--- START ---
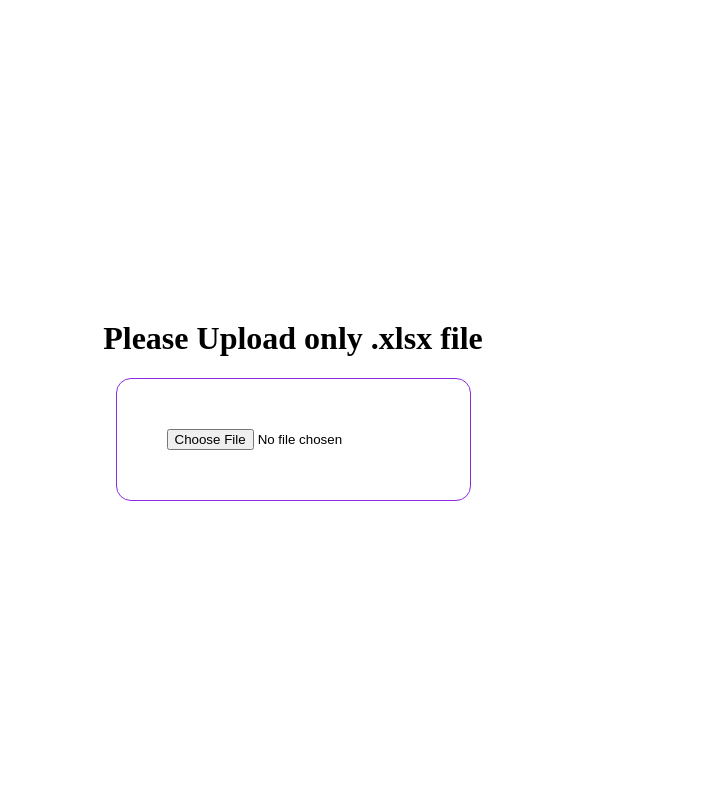
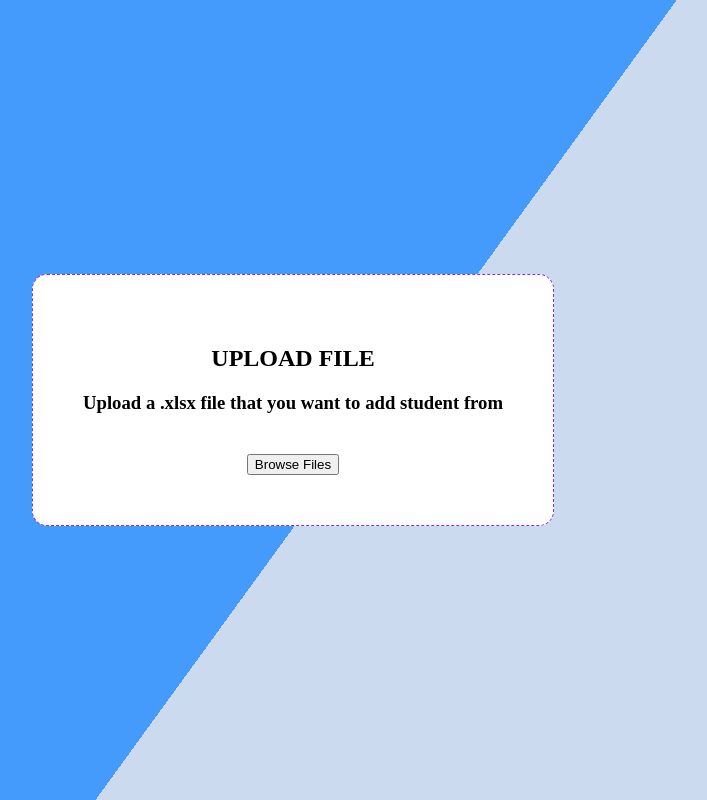
Before and after one commit to sahoochinmay/excel-to-pdf, a React (Create React App) app: page / in a window 1280 px wide. Shown: the whole page, without its empty margins (347-1054 px from the left). Built offline with nearby package versions, Linux system fonts and the light colour scheme.

Commit message:
Design part completed

```diff
--- a/src/App.css
+++ b/src/App.css
@@ -1,3 +1,9 @@
+
+
+.main{
+
+  background: linear-gradient(-234deg, #449BFC 55%, #CBDAEF 45%);
+}
 .input_container {
   width: 100%;
   height: 100vh;
@@ -6,14 +12,16 @@
   justify-content: center;
   align-items: center;
   text-align: center;
+
 }
 .input_container .input_box {
   padding: 50px;
-  border: 1px solid blueviolet;
+  border: 1px dashed blueviolet;
   border-radius: 15px;
+  background: white;
 }
 .table_container {
-  margin-top: 100px;
+  padding-top: 50px;
   padding-bottom: 100px;
   width: 100%;
   display: flex;
@@ -22,6 +30,7 @@
   align-items: center;
 }
 .table_box {
+  background: white;
   border: 1px solid gray;
   border-radius: 20px;
   box-shadow: 0px -1px 27px -1px rgba(0, 0, 0, 0.75);
@@ -29,15 +38,19 @@
   -moz-box-shadow: 0px -1px 27px -1px rgba(0, 0, 0, 0.75);
   padding: 20px;
   padding-bottom: 50px;
+  max-width: 80vw;
+  overflow-x: auto;
 }
 .table {
   /* width: 500px; */
 }
 .table .table_heading {
   min-width: 100px;
+  max-width: 100px;
   padding: 10px;
 }
 .table .table_data {
+  max-width: 200px;
   min-width: 100px;
   padding: 10px;
   border-bottom: 1px solid gray;
--- a/src/App.js
+++ b/src/App.js
@@ -1,14 +1,15 @@
-import React, { useState, useEffect } from "react";
+import React, { useState, useEffect , useRef } from "react";
 import * as XLSX from "xlsx";
 import "./App.css";
 import Table1 from "./components/Table1";
 import Table2 from "./components/Table2";
 
 const App = () => {
+  const fileUploadRef = useRef(null);
   const [heading, setHeading] = useState([]);
   const [items, setItems] = useState([]);
   const [selectedItems, setSelectedItems] = useState([]);
-  console.log(items);
+  const [data, setData] = useState(null)
   useEffect(() => {
     if (items.length !== 0) {
       setHeading(Object.keys(items[0]));
@@ -58,19 +59,36 @@ const App = () => {
     }
   };
   return (
-    <div>
+    <div className="main"  >
       {items.length === 0 && selectedItems.length === 0 ? (
         <div className="input_container">
-          <h1>Please Upload only .xlsx file</h1>
-          <div className="input_box" >
+          <div className="input_box">
+              <h2>UPLOAD FILE</h2>
+              <h3 className="text-center">
+                Upload a .xlsx file that you want to add student from
+              </h3>
+              <div>
                 <input
                   type="file"
+                  ref={fileUploadRef}
                   onChange={(e) => {
-                const file = e.target.files[0];
-                console.log(file);
-                readExcel(file);
+                    setData(e.target.files[0])
+                    readExcel(e.target.files[0])
+                  }}
+                  accept=".xlsx"
+                  style={{
+                    visibility:"hidden"
                   }}
                 />
+                <div className="browse-files">
+                  <button
+                    className="btn btn-primary"
+                    onClick={() => fileUploadRef.current.click()}
+                  >
+                    Browse Files
+                  </button>
+                </div>
+              </div>
         </div>
         </div>
       ) : (
--- a/src/components/Table1.jsx
+++ b/src/components/Table1.jsx
@@ -109,7 +109,7 @@ const Table1 = ({ heading, selectedItems, setSelectedItems, handleShift }) => {
           <tbody>
             {selectedItems.map((ob, index) => {
               return (
-                <tr>
+                <tr  >
                   {heading.map((h) => {
                     return (
                       <td align="center" className="table_data">
--- a/src/index.css
+++ b/src/index.css
@@ -1,5 +1,5 @@
 body {
-  margin: 0;
+  margin: 0 ;
   padding: 0;
   box-sizing: border-box;
 }
@@ -8,3 +8,19 @@ code {
   font-family: source-code-pro, Menlo, Monaco, Consolas, 'Courier New',
     monospace;
 }
+::-webkit-scrollbar {
+  height: 8px;              /* height of horizontal scrollbar ← You're missing this */
+  width: 8px;               /* width of vertical scrollbar */
+  border: 1px solid #d5d5d5;
+  border-radius: 5px;
+}
+
+::-webkit-scrollbar-track {
+  border-radius: 5px;
+  background: #eeeeee;
+}
+
+::-webkit-scrollbar-thumb {
+  border-radius: 5px;
+  background: #b0b0b0;
+}
```
Lines whose indentation alone changed are shown as unchanged.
--- END ---
#### [Task objective]
Using the records above, copy every line that has the word "border" in it.

#### [Solved problem]
-  border: 1px solid blueviolet;
+  border: 1px dashed blueviolet;
   border-radius: 15px;
   border: 1px solid gray;
   border-radius: 20px;
   border-bottom: 1px solid gray;
   box-sizing: border-box;
+  border: 1px solid #d5d5d5;
+  border-radius: 5px;
+  border-radius: 5px;
+  border-radius: 5px;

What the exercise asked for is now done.